## Exercise details:
Search the material for the string "import" and reply with how many lines contain it, nothing else.

## Data in this exercise:
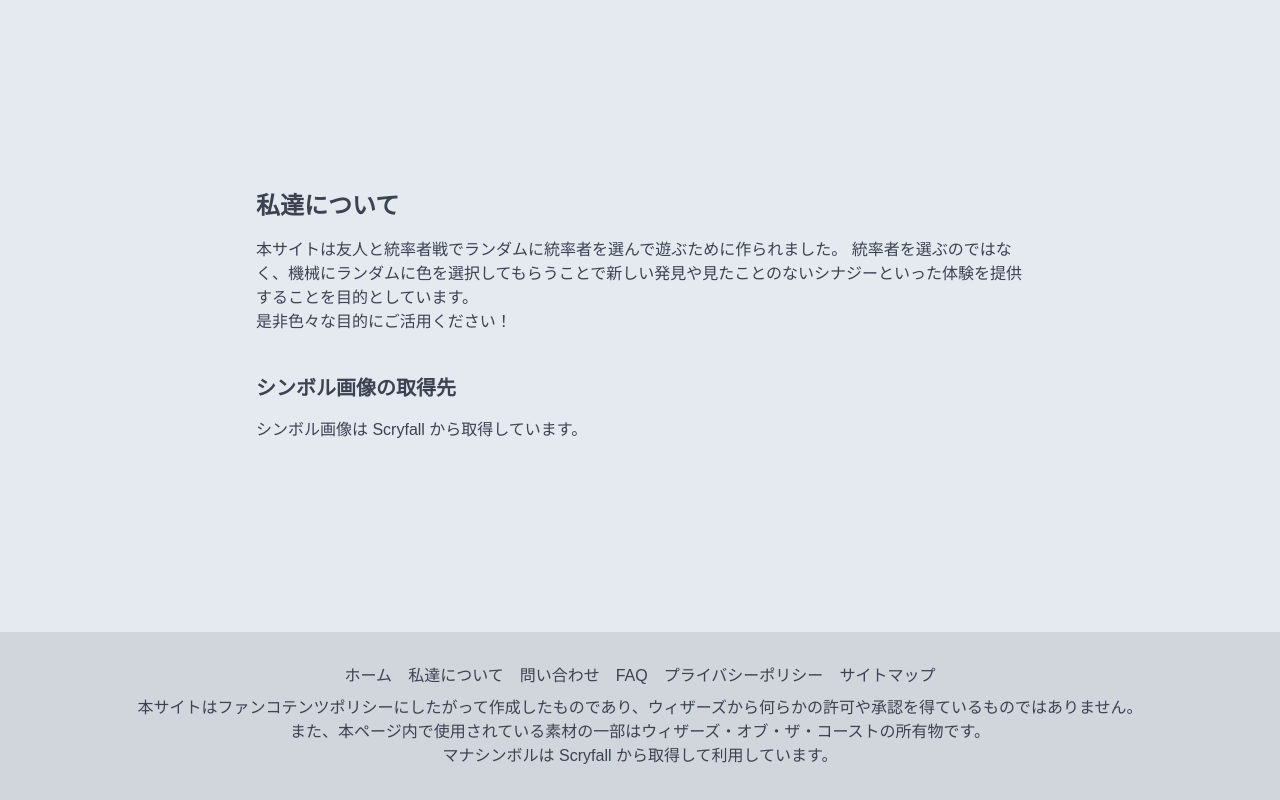
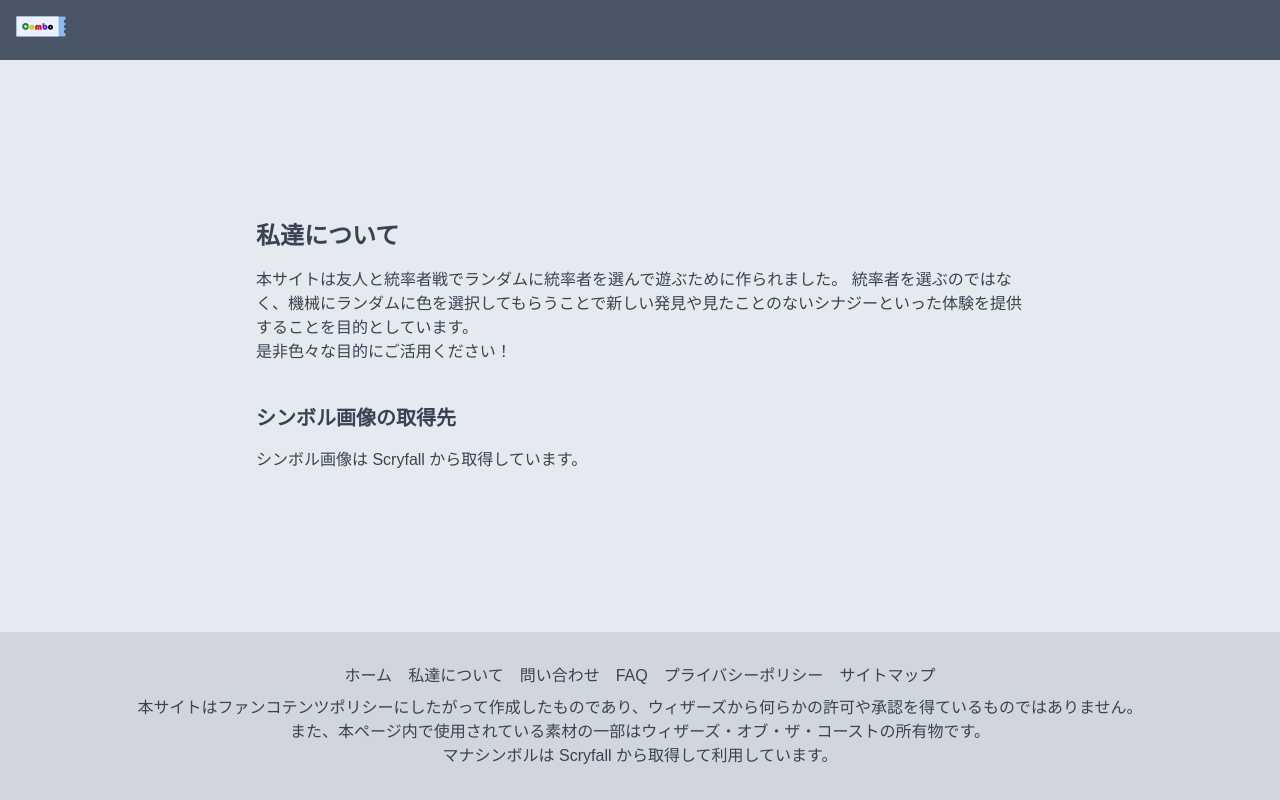
Before and after one commit to izzet-mtg/color-combo-lottery, a Next.js app: page /about-us in a window 1280 px wide. Built offline with nearby package versions, Linux system fonts and the light colour scheme.

Commit message:
ヘッダー追加

```diff
--- a/src/app/layout.tsx
+++ b/src/app/layout.tsx
@@ -5,6 +5,7 @@ import type { Metadata } from "next";
 import { Noto_Sans_JP } from "next/font/google";
 import "./globals.css";
 import Footer from "@/component/Footer";
+import Header from "@/component/Header";
 
 const notoSansJp = Noto_Sans_JP({
   subsets: ["latin"],
@@ -44,6 +45,7 @@ export default function RootLayout({
       <body
         className={`${notoSansJp.variable} antialiased flex flex-col min-h-screen`}
       >
+        <Header />
         <div className="flex-grow w-full flex items-center justify-center">
           {children}
         </div>
--- /dev/null
+++ b/src/component/Header.tsx
@@ -0,0 +1,15 @@
+// Copyright (c) 2025 izzet-mtg
+// SPDX-License-Identifier: MIT
+
+const Header = () =>  (
+  <header className="flex flex-col flex-wrap w-full dark:bg-gray-800 bg-gray-600 p-4 gap-2">
+    <div>
+      {/* eslint-disable-next-line @next/next/no-html-link-for-pages */}
+      <a href={`${process.env.NEXT_PUBLIC_BASE_PATH}/`} className="inline-block">
+        <img src={`${process.env.NEXT_PUBLIC_BASE_PATH}/logo.svg`} alt="ホームへ" width="50" height="50" />
+      </a>
+    </div>
+  </header>
+);
+
+export default Header;
```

## Answer to this problem:
5